20 September 2019, by Sara Correnti, Health and Wellness Educator
I’m a mom of a little miracle here on earth, one in heaven and one on the way. I’ll be the first to admit that I love a baby with super chunky cheeks. And don’t get me going on those little wrist rolls. Pediatricians plot our kids’ sizes and growth on charts and curves to make sure they’re healthy. Oftentimes, I hear parents proudly declaring that their child is at the top of each in height, weight and head circumference. We live in a society where the top is best and many adopt the “some is good and more is better” mindset. But is it?
Obesity for adults is clinically defined by their height to weight ratio or body mass index (BMI). For our children, we refer back to their percentiles. Childhood obesity in children age 2-19 years old is defined as a BMI at or above the 95th percentile of the CDC sex-specific BMI-for-age growth charts(1). Data from 2017 reports that over 13 million children in our country are clinically obese.
So how has this happened? In a super simplified sense it’s “calories in, calories out.” With fewer kids having to take PE or able to have recess during the day, a rise in technology that keeps kids’ minds more active than their bodies and the ever-available calorie-dense processed foods, the perfect combination has formed for our children’s waistlines, and obesity rates, to grow.
Some may think that poor nutrition isn’t that big of a deal when in actuality, what preschoolers and school-aged children are consuming not only affects their health in the long run, but in the short term, too. Poor nutrition also could be negatively affecting how they grow and develop physically and mentally, which has short and long-term effects. Poor nutrition also impacts their energy levels and attention spans, complicating the growing and learning process for our children even more(2).

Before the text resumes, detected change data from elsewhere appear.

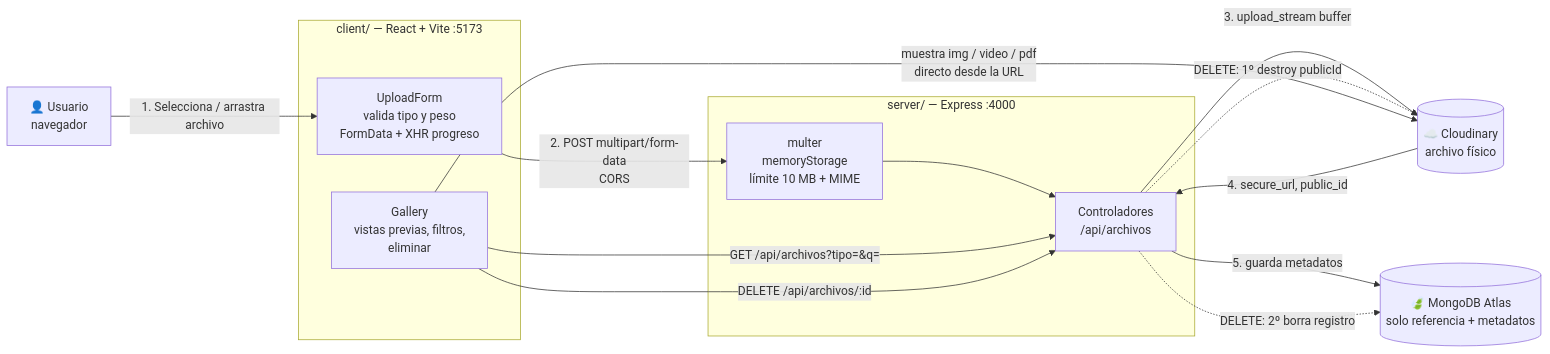
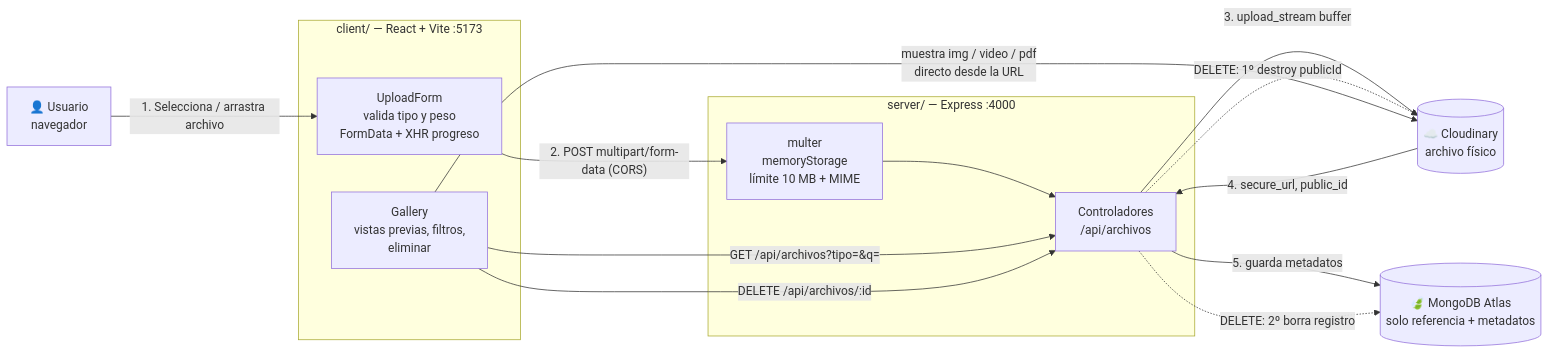
The diagram in README.md (chanclaxx/cloud-media-vault), drawn with Mermaid before and after one commit. The commit also changed other lines of this file and 45 other files, not shown here.

````diff
--- a/README.md
+++ b/README.md
@@ -35,25 +46,25 @@
 ```mermaid
 flowchart LR
     U[👤 Usuario<br/>navegador] -->|1. Selecciona / arrastra archivo| C
 
     subgraph Frontend [client/ — React + Vite :5173]
         C[UploadForm<br/>valida tipo y peso<br/>FormData + XHR progreso]
         G[Gallery<br/>vistas previas, filtros,<br/>eliminar]
     end
 
     subgraph Backend [server/ — Express :4000]
         M[multer<br/>memoryStorage<br/>límite 10 MB + MIME]
         CT[Controladores<br/>/api/archivos]
     end
 
-    C -->|2. POST multipart/form-data<br/>CORS| M
+    C -->|"2. POST multipart/form-data (CORS)"| M
     M --> CT
     CT -->|3. upload_stream buffer| CL[(☁️ Cloudinary<br/>archivo físico)]
     CL -->|4. secure_url, public_id| CT
     CT -->|5. guarda metadatos| DB[(🍃 MongoDB Atlas<br/>solo referencia + metadatos)]
     G -->|"GET /api/archivos?tipo=&q="| CT
     G -->|"DELETE /api/archivos/:id"| CT
     CT -.->|"DELETE: 1º destroy publicId"| CL
     CT -.->|"DELETE: 2º borra registro"| DB
     G -->|muestra img / video / pdf<br/>directo desde la URL| CL
 ```
````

Parents are bringing their children to you because they believe you can care for them the best during their growing years. I’m here to help you know what that means from a nutritional standpoint. You’re invited to attend an upcoming webinar that I’ve developed to help you know (clearly, without all that confusing and conflicting information out there) how to properly fuel the children that come to your school so you can best foster physical growth and development. Also, I’m keeping in mind the limited financial resources many of our ministries have to factor into the health equation too.

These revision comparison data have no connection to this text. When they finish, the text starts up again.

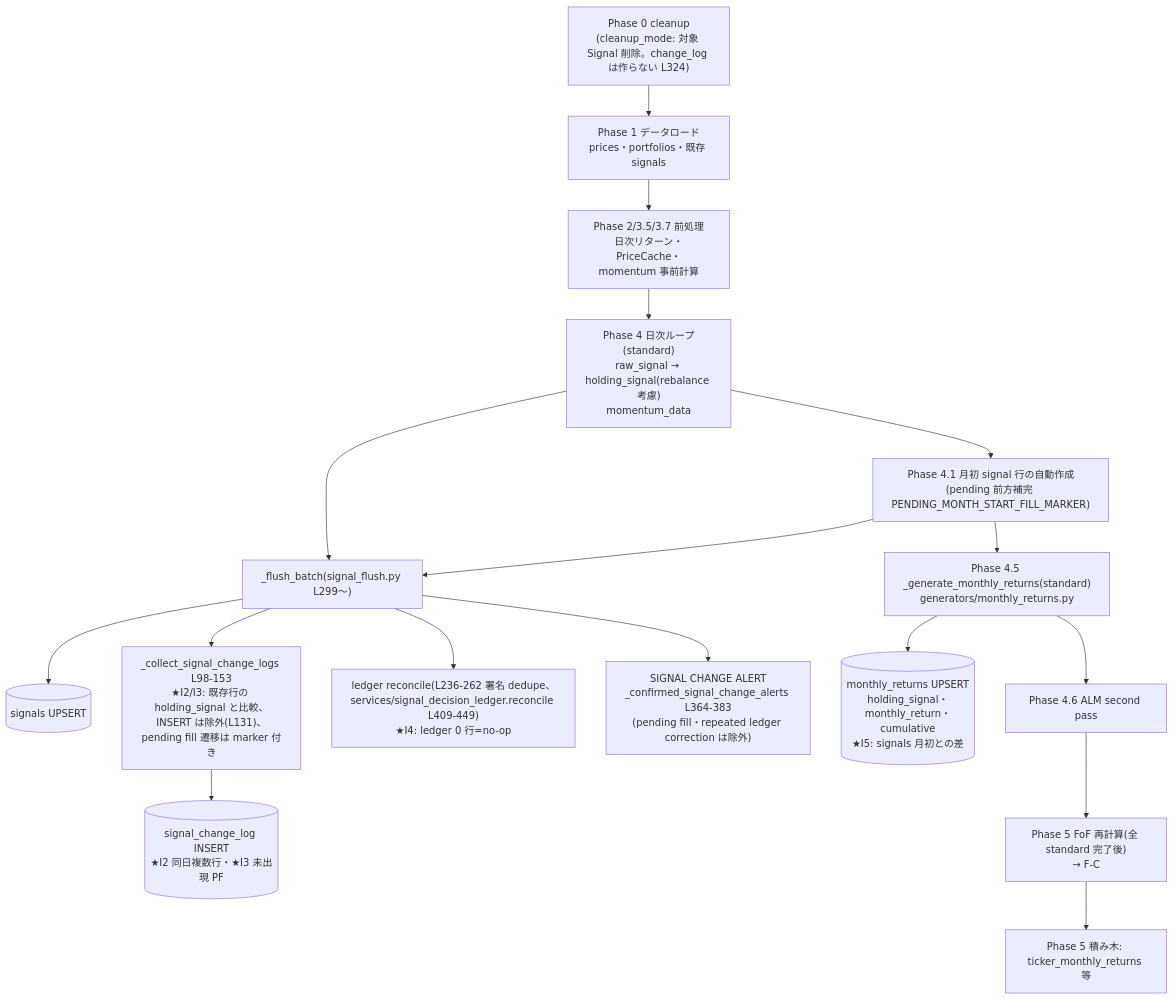
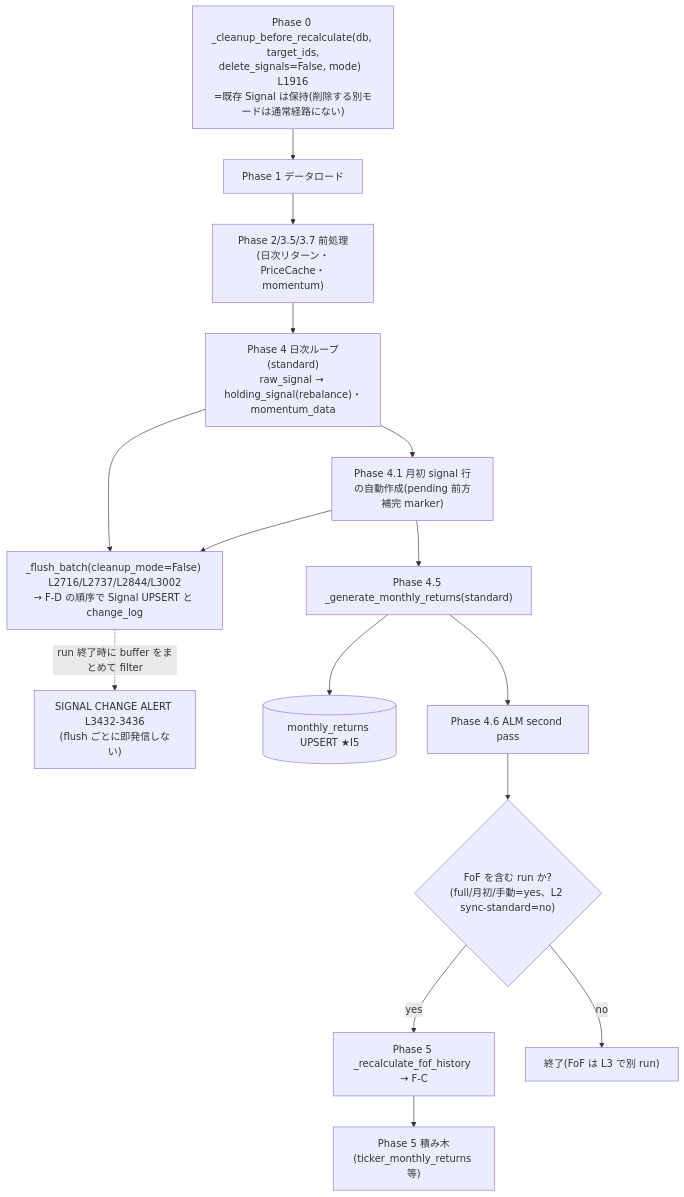
One commit to simokitafresh/multi-agent-shogun changed the second of 6 diagrams in docs/research/dm-signal-production-inconsistency-asis-tobe_20260906.md. Above: the diagram before and after it, drawn with Mermaid. The commit also changed other lines of this file, not shown here.

Commit message:
docs(research): prod inconsistency v0.7 — karo R3 adopted (cron L5/month-start, Phase0 delete_signals=False, flush order, ledger URL, causality hedged, dead-code 4-class)

````diff
--- a/docs/research/dm-signal-production-inconsistency-asis-tobe_20260906.md
+++ b/docs/research/dm-signal-production-inconsistency-asis-tobe_20260906.md
@@ -59,19 +64,16 @@
 ```mermaid
 flowchart TD
-  P0["Phase 0 cleanup<br/>(cleanup_mode: 対象 Signal 削除。change_log は作らない L324)"] --> P1["Phase 1 データロード<br/>prices・portfolios・既存 signals"]
-  P1 --> P2["Phase 2/3.5/3.7 前処理<br/>日次リターン・PriceCache・momentum 事前計算"]
-  P2 --> P4["Phase 4 日次ループ(standard)<br/>raw_signal → holding_signal(rebalance 考慮)<br/>momentum_data"]
-  P4 --> FB["_flush_batch(signal_flush.py L299〜)"]
-  FB --> S[("signals UPSERT")]
-  FB --> CL["_collect_signal_change_logs L98-153<br/>★I2/I3: 既存行の holding_signal と比較、<br/>INSERT は除外(L131)、pending fill 遷移は marker 付き"]
-  CL --> CLT[("signal_change_log INSERT<br/>★I2 同日複数行・★I3 未出現 PF")]
-  FB --> LR["ledger reconcile(L236-262 署名 dedupe、<br/>services/signal_decision_ledger.reconcile L409-449)<br/>★I4: ledger 0 行=no-op"]
-  P4 --> P41["Phase 4.1 月初 signal 行の自動作成<br/>(pending 前方補完 PENDING_MONTH_START_FILL_MARKER)"]
-  P41 --> FB
-  P41 --> P45["Phase 4.5 _generate_monthly_returns(standard)<br/>generators/monthly_returns.py"]
-  P45 --> MR[("monthly_returns UPSERT<br/>holding_signal・monthly_return・cumulative<br/>★I5: signals 月初との差")]
+  P0["Phase 0 _cleanup_before_recalculate(db, target_ids,<br/>delete_signals=False, mode)  L1916<br/>=既存 Signal は保持(削除する別モードは通常経路にない)"] --> P1["Phase 1 データロード"]
+  P1 --> P2["Phase 2/3.5/3.7 前処理(日次リターン・PriceCache・momentum)"]
+  P2 --> P4["Phase 4 日次ループ(standard)<br/>raw_signal → holding_signal(rebalance)・momentum_data"]
+  P4 --> FB["_flush_batch(cleanup_mode=False) L2716/L2737/L2844/L3002<br/>→ F-D の順序で Signal UPSERT と change_log"]
+  P4 --> P41["Phase 4.1 月初 signal 行の自動作成(pending 前方補完 marker)"] --> FB
+  P41 --> P45["Phase 4.5 _generate_monthly_returns(standard)"]
+  P45 --> MR[("monthly_returns UPSERT ★I5")]
   P45 --> P46["Phase 4.6 ALM second pass"]
-  P46 --> P5["Phase 5 FoF 再計算(全 standard 完了後)<br/>→ F-C"]
-  P5 --> BB["Phase 5 積み木: ticker_monthly_returns 等"]
-  FB --> AL["SIGNAL CHANGE ALERT<br/>_confirmed_signal_change_alerts L364-383<br/>(pending fill・repeated ledger correction は除外)"]
+  P46 --> P5{"FoF を含む run か?<br/>(full/月初/手動=yes、L2 sync-standard=no)"}
+  P5 -->|yes| FOF["Phase 5 _recalculate_fof_history → F-C"]
+  P5 -->|no| END["終了(FoF は L3 で別 run)"]
+  FOF --> BB["Phase 5 積み木(ticker_monthly_returns 等)"]
+  FB -.->|"run 終了時に buffer をまとめて filter"| AL["SIGNAL CHANGE ALERT L3432-3436<br/>(flush ごとに即発信しない)"]
 ```
````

This is aimed at school directors, cooks and leaders who play a role in the nutritional needs of our children. However, all are invited to attend (even parents)!